Senior Labour MP says more needs to be done about fact that two women a week are killed by their partners or ex-partners.
The shadow home secretary, Yvette Cooper, has accused the government of turning its back on the scale of domestic violence in the UK, saying there would be a national outcry if two people a week the number of women killed by their partners or ex-partners were murdered at football matches.
The senior Labour MP will make a speech on Monday criticising the use of out-of-court settlements in thousands of cases involving domestic violence.
Senior police say these “community resolutions” are only used in low-level disputes, but Cooper said there had been 10,000 cases since 2010 in which they have been used in relation to violence in the home.
“I have talked to police officers across the country who say something very different,” she told BBC Radio 4’s Today programme. “Remember that two women a week are still killed by a partner or an ex. If you had that level of violence at football matches or in town centres across the country there would be a national outcry. Very many of those victims have contacted the police time and time again before they are killed.

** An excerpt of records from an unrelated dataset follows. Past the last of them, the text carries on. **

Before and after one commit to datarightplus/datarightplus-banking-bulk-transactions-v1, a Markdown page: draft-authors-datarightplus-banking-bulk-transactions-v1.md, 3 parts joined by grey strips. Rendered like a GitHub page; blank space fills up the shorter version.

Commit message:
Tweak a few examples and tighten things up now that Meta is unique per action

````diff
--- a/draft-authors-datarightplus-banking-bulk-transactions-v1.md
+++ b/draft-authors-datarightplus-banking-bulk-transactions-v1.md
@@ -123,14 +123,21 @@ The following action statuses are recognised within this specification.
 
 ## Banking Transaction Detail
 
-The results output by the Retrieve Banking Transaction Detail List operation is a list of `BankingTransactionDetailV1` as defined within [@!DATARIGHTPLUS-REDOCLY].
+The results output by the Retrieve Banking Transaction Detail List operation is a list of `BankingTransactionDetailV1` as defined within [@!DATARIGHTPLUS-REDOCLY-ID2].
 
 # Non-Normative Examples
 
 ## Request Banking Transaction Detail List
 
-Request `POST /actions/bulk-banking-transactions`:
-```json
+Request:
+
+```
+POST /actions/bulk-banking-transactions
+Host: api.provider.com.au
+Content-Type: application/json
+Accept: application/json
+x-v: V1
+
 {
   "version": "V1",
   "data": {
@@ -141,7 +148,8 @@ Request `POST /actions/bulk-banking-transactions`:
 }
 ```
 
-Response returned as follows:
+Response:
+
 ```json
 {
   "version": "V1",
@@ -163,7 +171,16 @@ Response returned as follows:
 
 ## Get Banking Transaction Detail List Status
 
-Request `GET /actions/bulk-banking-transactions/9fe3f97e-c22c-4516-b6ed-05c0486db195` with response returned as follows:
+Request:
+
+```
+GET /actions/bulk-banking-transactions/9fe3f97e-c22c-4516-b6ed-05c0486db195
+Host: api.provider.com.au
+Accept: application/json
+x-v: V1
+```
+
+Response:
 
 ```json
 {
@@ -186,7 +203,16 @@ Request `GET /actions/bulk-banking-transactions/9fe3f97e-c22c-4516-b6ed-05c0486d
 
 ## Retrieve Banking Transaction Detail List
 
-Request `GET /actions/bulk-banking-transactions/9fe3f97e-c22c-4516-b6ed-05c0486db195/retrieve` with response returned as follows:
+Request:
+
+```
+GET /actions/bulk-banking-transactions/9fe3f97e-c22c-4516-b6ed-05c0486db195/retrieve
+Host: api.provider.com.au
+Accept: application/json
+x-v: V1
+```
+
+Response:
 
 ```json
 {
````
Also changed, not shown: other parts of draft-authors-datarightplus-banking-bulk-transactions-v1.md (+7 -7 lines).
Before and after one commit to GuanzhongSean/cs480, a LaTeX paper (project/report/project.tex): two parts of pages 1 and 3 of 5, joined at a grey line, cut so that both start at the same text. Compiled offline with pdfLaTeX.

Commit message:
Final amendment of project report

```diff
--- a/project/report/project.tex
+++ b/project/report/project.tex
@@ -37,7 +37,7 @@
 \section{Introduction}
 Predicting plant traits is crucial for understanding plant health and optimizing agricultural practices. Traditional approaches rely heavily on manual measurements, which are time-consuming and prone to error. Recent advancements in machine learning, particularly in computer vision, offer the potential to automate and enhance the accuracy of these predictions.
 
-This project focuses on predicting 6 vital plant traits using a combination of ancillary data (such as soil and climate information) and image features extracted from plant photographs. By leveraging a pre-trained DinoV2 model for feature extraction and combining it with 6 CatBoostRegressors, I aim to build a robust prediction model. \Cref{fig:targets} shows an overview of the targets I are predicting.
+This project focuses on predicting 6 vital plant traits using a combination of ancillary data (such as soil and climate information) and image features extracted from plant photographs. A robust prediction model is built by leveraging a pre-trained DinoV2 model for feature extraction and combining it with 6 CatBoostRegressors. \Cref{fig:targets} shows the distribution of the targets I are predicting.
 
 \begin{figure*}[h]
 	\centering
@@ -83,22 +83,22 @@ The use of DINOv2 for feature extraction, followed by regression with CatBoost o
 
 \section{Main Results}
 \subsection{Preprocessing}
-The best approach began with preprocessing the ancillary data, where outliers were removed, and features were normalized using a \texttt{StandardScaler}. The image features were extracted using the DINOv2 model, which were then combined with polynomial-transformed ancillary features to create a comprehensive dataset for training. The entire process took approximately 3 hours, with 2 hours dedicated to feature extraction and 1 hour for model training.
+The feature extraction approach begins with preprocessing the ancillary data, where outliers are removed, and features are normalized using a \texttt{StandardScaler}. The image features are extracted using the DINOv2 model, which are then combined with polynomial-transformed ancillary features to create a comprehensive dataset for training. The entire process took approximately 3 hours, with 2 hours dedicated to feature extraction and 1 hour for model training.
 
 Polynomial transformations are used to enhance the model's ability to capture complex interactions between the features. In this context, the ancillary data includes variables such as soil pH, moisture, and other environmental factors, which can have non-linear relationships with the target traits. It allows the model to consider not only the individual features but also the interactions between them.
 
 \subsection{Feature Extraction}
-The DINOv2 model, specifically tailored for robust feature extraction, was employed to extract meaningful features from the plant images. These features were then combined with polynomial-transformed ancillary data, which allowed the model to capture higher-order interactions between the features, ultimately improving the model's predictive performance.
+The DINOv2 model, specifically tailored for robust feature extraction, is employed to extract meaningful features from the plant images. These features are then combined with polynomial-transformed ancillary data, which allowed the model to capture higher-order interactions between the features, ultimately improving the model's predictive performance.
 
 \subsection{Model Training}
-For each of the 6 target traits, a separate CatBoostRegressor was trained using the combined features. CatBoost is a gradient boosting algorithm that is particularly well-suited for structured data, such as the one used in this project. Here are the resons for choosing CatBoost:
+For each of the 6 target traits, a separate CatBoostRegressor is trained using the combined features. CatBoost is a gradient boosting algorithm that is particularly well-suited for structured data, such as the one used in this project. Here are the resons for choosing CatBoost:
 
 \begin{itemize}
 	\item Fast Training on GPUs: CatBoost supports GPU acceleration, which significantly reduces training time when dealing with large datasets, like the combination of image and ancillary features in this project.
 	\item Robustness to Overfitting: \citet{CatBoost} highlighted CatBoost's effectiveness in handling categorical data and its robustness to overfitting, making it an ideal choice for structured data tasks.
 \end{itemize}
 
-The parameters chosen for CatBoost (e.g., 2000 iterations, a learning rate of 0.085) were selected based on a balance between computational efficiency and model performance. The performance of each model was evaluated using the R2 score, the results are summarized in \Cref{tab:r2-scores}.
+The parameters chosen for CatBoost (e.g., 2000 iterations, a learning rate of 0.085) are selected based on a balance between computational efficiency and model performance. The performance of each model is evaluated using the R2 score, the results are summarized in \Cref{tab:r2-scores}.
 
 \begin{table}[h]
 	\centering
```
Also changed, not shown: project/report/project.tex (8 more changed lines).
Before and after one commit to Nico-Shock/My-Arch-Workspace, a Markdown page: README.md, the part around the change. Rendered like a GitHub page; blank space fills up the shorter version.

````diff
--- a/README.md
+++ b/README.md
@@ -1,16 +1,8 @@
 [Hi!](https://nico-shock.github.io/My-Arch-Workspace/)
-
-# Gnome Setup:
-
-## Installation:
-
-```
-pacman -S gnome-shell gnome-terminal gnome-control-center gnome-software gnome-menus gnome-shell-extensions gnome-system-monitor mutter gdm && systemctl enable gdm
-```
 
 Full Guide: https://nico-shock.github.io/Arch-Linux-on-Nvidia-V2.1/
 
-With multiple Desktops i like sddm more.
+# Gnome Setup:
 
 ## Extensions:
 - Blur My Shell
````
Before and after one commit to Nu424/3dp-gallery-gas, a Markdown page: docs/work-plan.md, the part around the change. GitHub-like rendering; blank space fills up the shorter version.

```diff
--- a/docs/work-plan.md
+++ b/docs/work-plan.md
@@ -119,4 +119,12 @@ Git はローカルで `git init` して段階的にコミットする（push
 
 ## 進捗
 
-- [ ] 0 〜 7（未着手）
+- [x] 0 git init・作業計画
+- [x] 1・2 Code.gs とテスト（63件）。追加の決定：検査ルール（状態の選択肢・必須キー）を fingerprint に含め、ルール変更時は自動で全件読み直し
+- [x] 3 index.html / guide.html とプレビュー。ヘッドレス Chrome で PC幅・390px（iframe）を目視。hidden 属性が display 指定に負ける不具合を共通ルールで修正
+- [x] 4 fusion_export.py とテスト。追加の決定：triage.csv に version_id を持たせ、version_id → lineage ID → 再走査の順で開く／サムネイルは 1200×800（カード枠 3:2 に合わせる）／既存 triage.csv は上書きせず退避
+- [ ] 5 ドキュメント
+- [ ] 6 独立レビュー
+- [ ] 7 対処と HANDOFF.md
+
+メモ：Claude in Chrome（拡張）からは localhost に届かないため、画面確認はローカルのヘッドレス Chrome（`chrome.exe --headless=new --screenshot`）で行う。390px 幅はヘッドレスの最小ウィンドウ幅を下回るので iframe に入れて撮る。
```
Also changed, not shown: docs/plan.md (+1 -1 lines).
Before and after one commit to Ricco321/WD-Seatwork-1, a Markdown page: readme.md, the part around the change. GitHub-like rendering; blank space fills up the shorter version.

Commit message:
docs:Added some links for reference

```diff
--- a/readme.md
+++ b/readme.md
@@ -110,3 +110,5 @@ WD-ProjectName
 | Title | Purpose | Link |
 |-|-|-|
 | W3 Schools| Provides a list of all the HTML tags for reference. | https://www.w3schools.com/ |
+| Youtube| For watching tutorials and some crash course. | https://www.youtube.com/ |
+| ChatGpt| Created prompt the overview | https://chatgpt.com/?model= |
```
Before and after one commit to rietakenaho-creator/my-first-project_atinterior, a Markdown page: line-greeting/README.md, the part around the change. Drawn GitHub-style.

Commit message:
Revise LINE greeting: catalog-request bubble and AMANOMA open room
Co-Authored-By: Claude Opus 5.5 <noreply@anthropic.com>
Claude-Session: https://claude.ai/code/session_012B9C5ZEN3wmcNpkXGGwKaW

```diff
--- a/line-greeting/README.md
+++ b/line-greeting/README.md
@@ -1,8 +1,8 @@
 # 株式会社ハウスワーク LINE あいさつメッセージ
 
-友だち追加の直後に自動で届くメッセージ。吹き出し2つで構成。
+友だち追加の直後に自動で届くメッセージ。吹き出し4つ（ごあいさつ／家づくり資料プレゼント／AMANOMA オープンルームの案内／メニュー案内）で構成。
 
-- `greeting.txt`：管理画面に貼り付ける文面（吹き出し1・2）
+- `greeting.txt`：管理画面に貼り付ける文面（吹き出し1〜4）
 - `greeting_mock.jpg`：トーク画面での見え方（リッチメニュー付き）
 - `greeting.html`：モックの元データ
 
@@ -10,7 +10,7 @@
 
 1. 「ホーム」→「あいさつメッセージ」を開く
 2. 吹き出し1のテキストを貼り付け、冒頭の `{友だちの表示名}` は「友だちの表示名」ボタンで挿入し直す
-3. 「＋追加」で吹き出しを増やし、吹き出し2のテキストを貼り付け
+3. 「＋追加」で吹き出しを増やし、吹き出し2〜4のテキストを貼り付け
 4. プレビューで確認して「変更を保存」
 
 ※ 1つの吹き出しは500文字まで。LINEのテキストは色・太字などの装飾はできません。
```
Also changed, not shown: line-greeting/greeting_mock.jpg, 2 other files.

“Don’t you think we should be doing something much more to intervene earlier? That’s why the Labour party would bring in new legislation on not just violence against women but wider domestic violence, sexual violence, and why we would bring in national standards across the board – a new commissioner to cover sexual and domestic violence to make sure that those standards are met and make sure that we don’t have these problems where people get a slap on the wrist for something which is actually a very serious crime.”
Cooper is to draw attention to the problem in a speech highlighting the choice for voters between a Labour government pledging to tackle domestic abuse and the Conservatives “downgrading action on violence against women”.
Labour confirmed it would look at introducing a specific offence of domestic violence in an effort to increase the falling prosecution rate in such cases, though it would be careful not to set the parameters too wide and risk criminalising arguments between couples.
Cooper’s speech in Birmingham will also highlight the drop in prosecutions and convictions for rape, child sex offences and domestic violence, even though reported offences are going up. She will also criticise the loss of 9,000 frontline, visible police officers and the government’s refusal to introduce compulsory sex education to teach zero-tolerance of violence against women.
Labour has promised to bring in a violence against women and girls bill that would end the use of community resolutions in cases of domestic violence. These orders for a perpetrator to agree a penalty with the victim, such as an apology or compensation, allow those who commit minor crimes to avoid a criminal record.